Crisis Communication Leadership: Power of a Resignation

It is always a good thing in crisis management when the person at the top says, “The buck stops here,” and they are willing to resign because a significant crisis happened under their watch.

Listen to my opinion with Radio Host Kate Delaney:

 

This does 2 things. From a public relations and crisis communications standpoint it:

1) Sends a strong signal that someone is being held responsible

2) It communicates that change is coming

Julia Pierson, a 31 year secret service veteran resigned as head of the President’s protection agency as a result of an increasing number of secret service failures.

A true leader demonstrates good character by stepping down when they are unable to manage a crisisJulia Pierson and when the crisis gets worse. Some of the scandals and shortcomings happened before Pierson took the job. But she was also appointed to clean up the agency last year after the Cartagena, Colombia prostitute scandal in 2012.

Before she could even start to clean up the previous scandal, three secret service agents responsible for protecting the President in Amsterdam were sent home for being drunk. One was reportedly passed out in the hallway of their hotel. Pierson, as leader, put the agents on administrative leave.

But when Omar Gonzalez jumped the fence and got inside the White House, it became clear that too many problems were happening too fast. At the same time a story broke about a November 11, 2011 incident in which a man parked his car on a street near the White House and reportedly fired a semiautomatic rifle multiple times, hitting the building.

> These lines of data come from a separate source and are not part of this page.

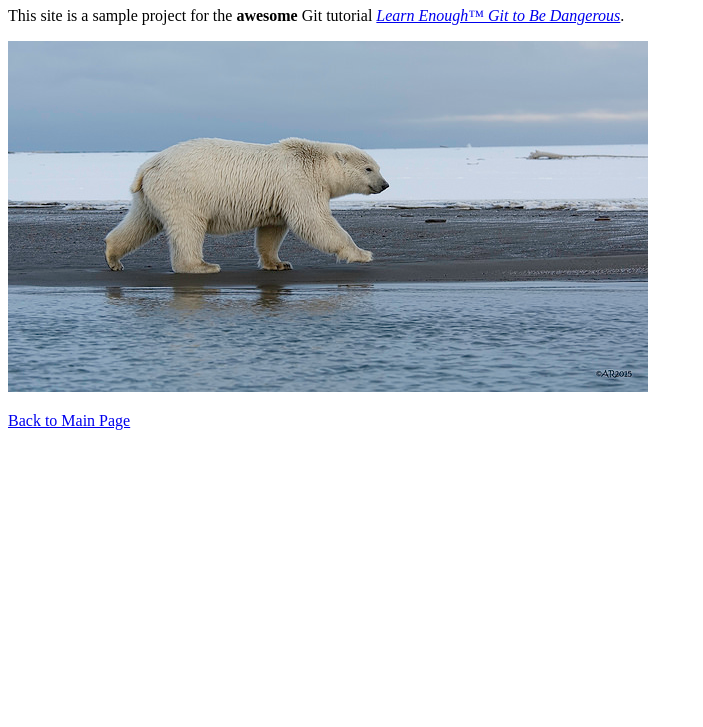
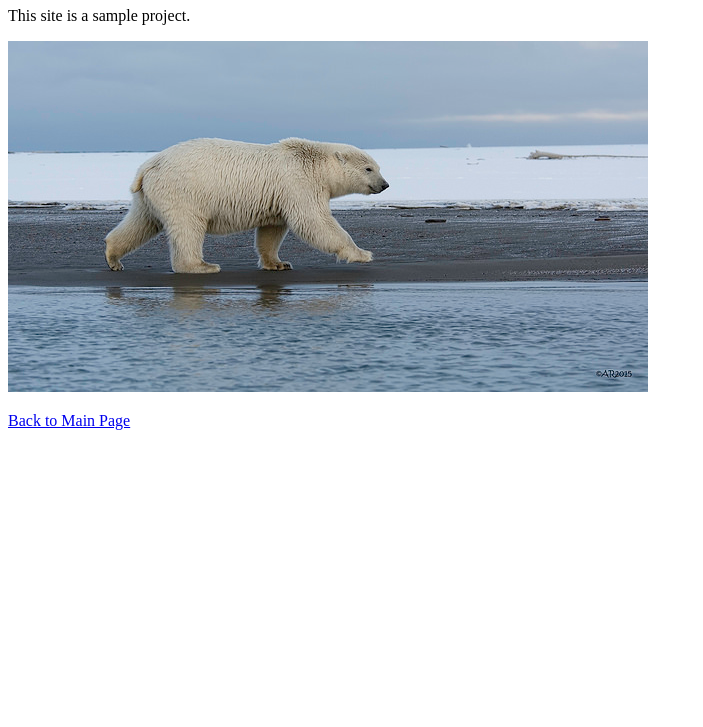
Before and after one commit to goldenmark/website, a plain HTML site: page about.html in a window 1280 px wide. Shown: the part 73-800 px from the top of the page, without its empty margins (0-703 px from the left). Drawn offline with Linux system fonts and the light colour scheme.

Commit message:
Change about.html

```diff
--- a/about.html
+++ b/about.html
@@ -7,8 +7,7 @@
       <body>
         <h1>About Us</h1>
         <p>
-          This site is a sample project for the <strong>awesome</strong> Git
-          tutorial <a href="http://learnenough.com/git-tutorial"><em> Learn Enough™ Git to Be Dangerous</em></a>.
+          This site is a sample project.
         </p>
         <img src="images/polar_bear.jpg" alt="Polar bear">
         <p>
```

Too many security lapses means somebody needs to take the heat for the ongoing crises.

I’ve written many blogs in the past few weeks about the NFL scandals and the need for Roger Goodell to demonstrate he has leadership by admitting his repeated failings and stepping aside. Julia Pierson is a leadership role model for crisis communications and crisis management. Goodell would be well served to learn from her example.

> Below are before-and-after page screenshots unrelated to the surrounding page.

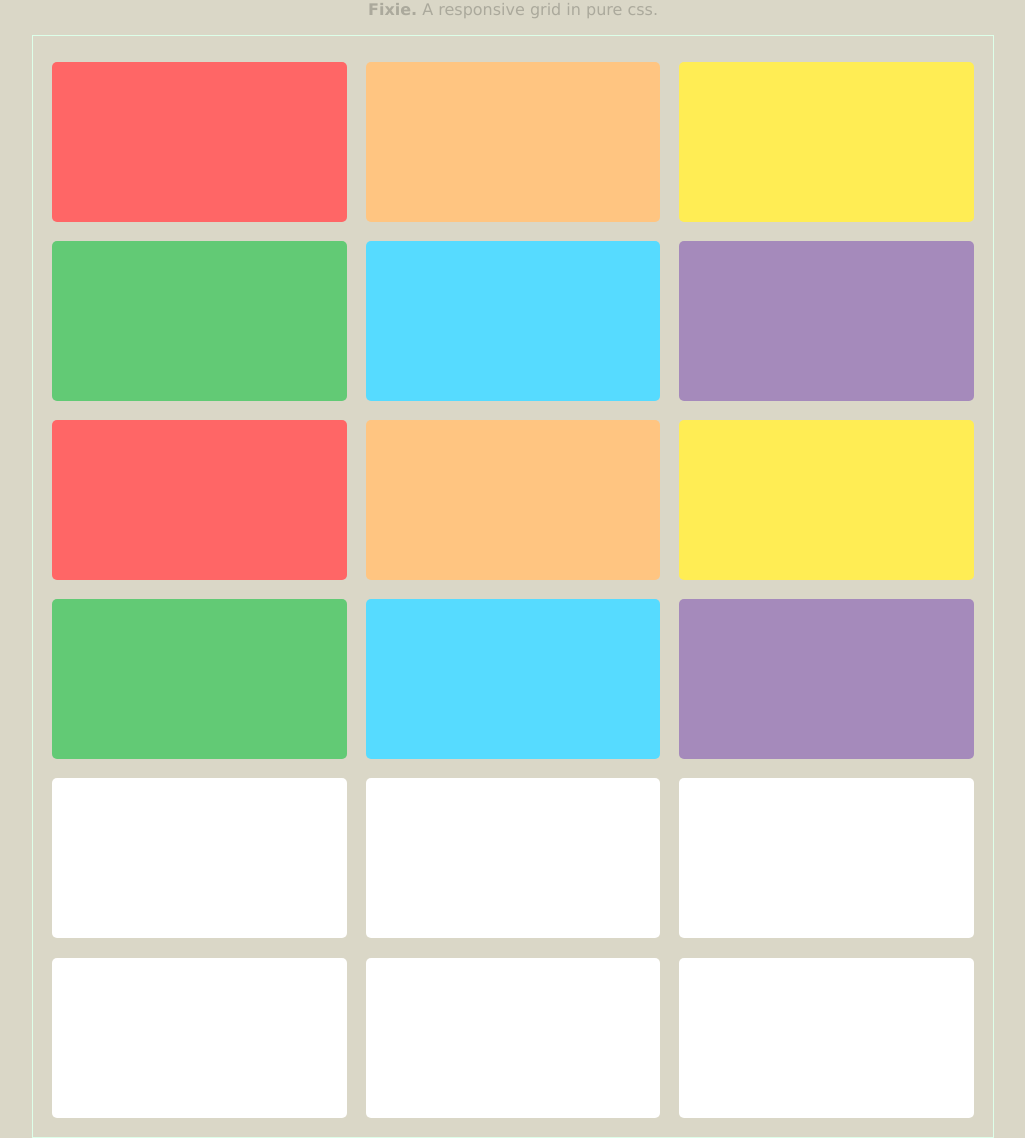
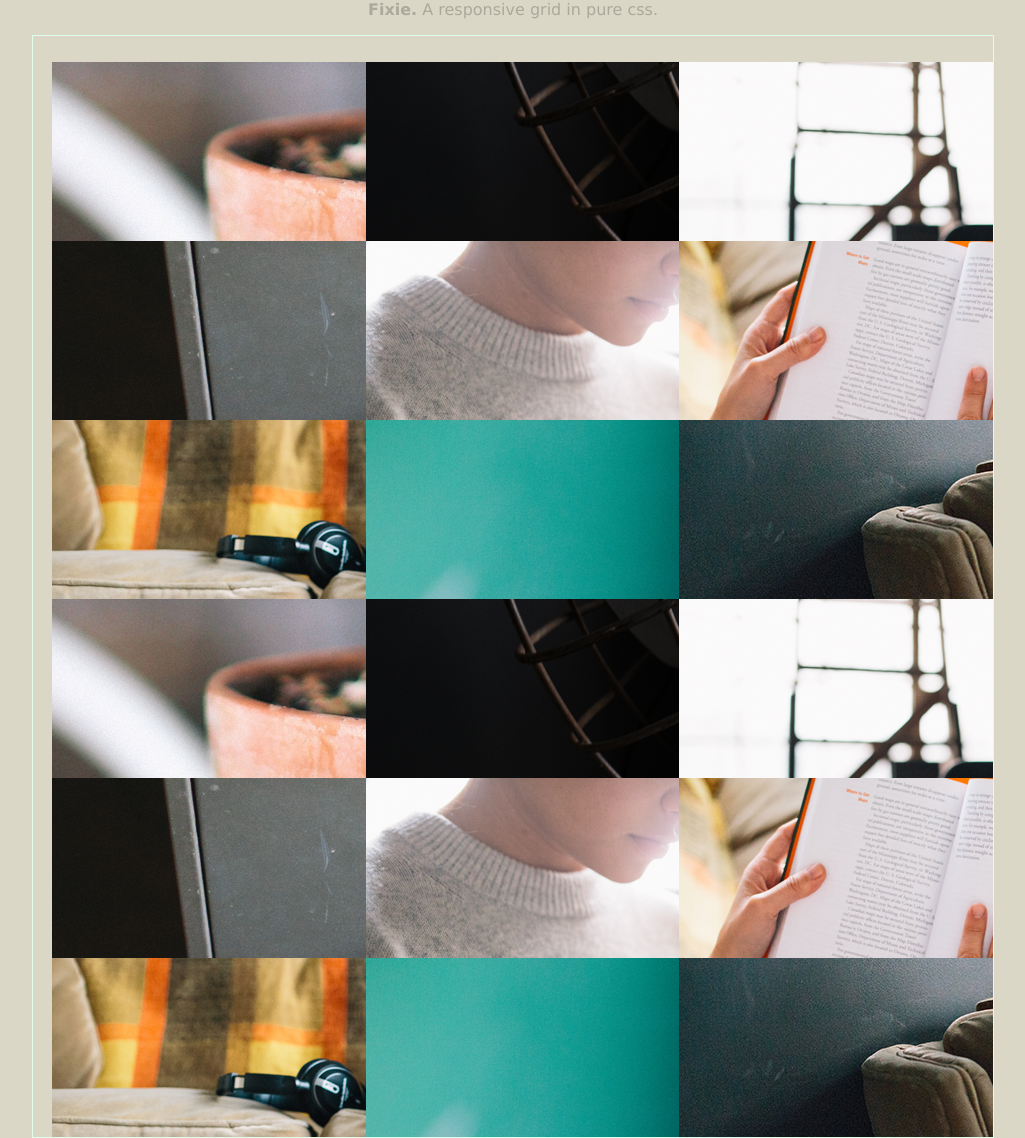
Before and after one commit to fakefarm/fixie, a plain HTML site: page index.html in a window 1280 px wide. Shown: the whole page, without its empty margins (127-1152 px from the left). Drawn offline with Linux system fonts and the light colour scheme.

Commit message:
Add images

```diff
--- a/index.html
+++ b/index.html
@@ -7,24 +7,78 @@
 <body>
   <p><b>Fixie.</b> A responsive grid in pure css.</p>
   <div class='grid'>
-    <div class='box'></div>
-    <div class='box'></div>
-    <div class='box'></div>
-    <div class='box'></div>
-    <div class='box'></div>
-    <div class='box'></div>
-    <div class='box'></div>
-    <div class='box'></div>
-    <div class='box'></div>
-    <div class='box'></div>
-    <div class='box'></div>
-    <div class='box'></div>
-    <div class='box'></div>
-    <div class='box'></div>
-    <div class='box'></div>
-    <div class='box'></div>
-    <div class='box'></div>
-    <div class='box'></div>
+    <div class='box'>
+      <img src="img/1.png">
+      <caption>This is a photo.</caption>
+    </div>
+    <div class='box'>
+      <img src="img/2.png">
+      <caption>This is a photo.</caption>
+    </div>
+    <div class='box'>
+      <img src="img/3.png">
+      <caption>This is a photo.</caption>
+    </div>
+    <div class='box'>
+      <img src="img/4.png">
+      <caption>This is a photo.</caption>
+    </div>
+    <div class='box'>
+      <img src="img/5.png">
+      <caption>This is a photo.</caption>
+    </div>
+    <div class='box'>
+      <img src="img/6.png">
+      <caption>This is a photo.</caption>
+    </div>
+    <div class='box'>
+      <img src="img/8.png">
+      <caption>This is a photo.</caption>
+    </div>
+    <div class='box'>
+      <img src="img/9.png">
+      <caption>This is a photo.</caption>
+    </div>
+    <div class='box'>
+      <img src="img/10.png">
+      <caption>This is a photo.</caption>
+    </div>
+    <div class='box'>
+      <img src="img/1.png">
+      <caption>This is a photo.</caption>
+    </div>
+    <div class='box'>
+      <img src="img/2.png">
+      <caption>This is a photo.</caption>
+    </div>
+    <div class='box'>
+      <img src="img/3.png">
+      <caption>This is a photo.</caption>
+    </div>
+    <div class='box'>
+      <img src="img/4.png">
+      <caption>This is a photo.</caption>
+    </div>
+    <div class='box'>
+      <img src="img/5.png">
+      <caption>This is a photo.</caption>
+    </div>
+    <div class='box'>
+      <img src="img/6.png">
+      <caption>This is a photo.</caption>
+    </div>
+    <div class='box'>
+      <img src="img/8.png">
+      <caption>This is a photo.</caption>
+    </div>
+    <div class='box'>
+      <img src="img/9.png">
+      <caption>This is a photo.</caption>
+    </div>
+    <div class='box'>
+      <img src="img/10.png">
+      <caption>This is a photo.</caption>
+    </div>
   </div>
 </body>
 </html>
```
Also changed, not shown: img/1.png (added), img/10.png (added), img/2.png (added), img/3.png (added), img/4.png (added), img/5.png (added), img/6.png (added), img/7.png (added), img/8.png (added), img/9.png (added).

When a crisis strikes where you work, a good leader makes the crisis go away and communicates what happened and what changes are on the horizon. Often your job in public relations is to be the one to support the leader and guide them to make the right decisions.

By Gerard Braud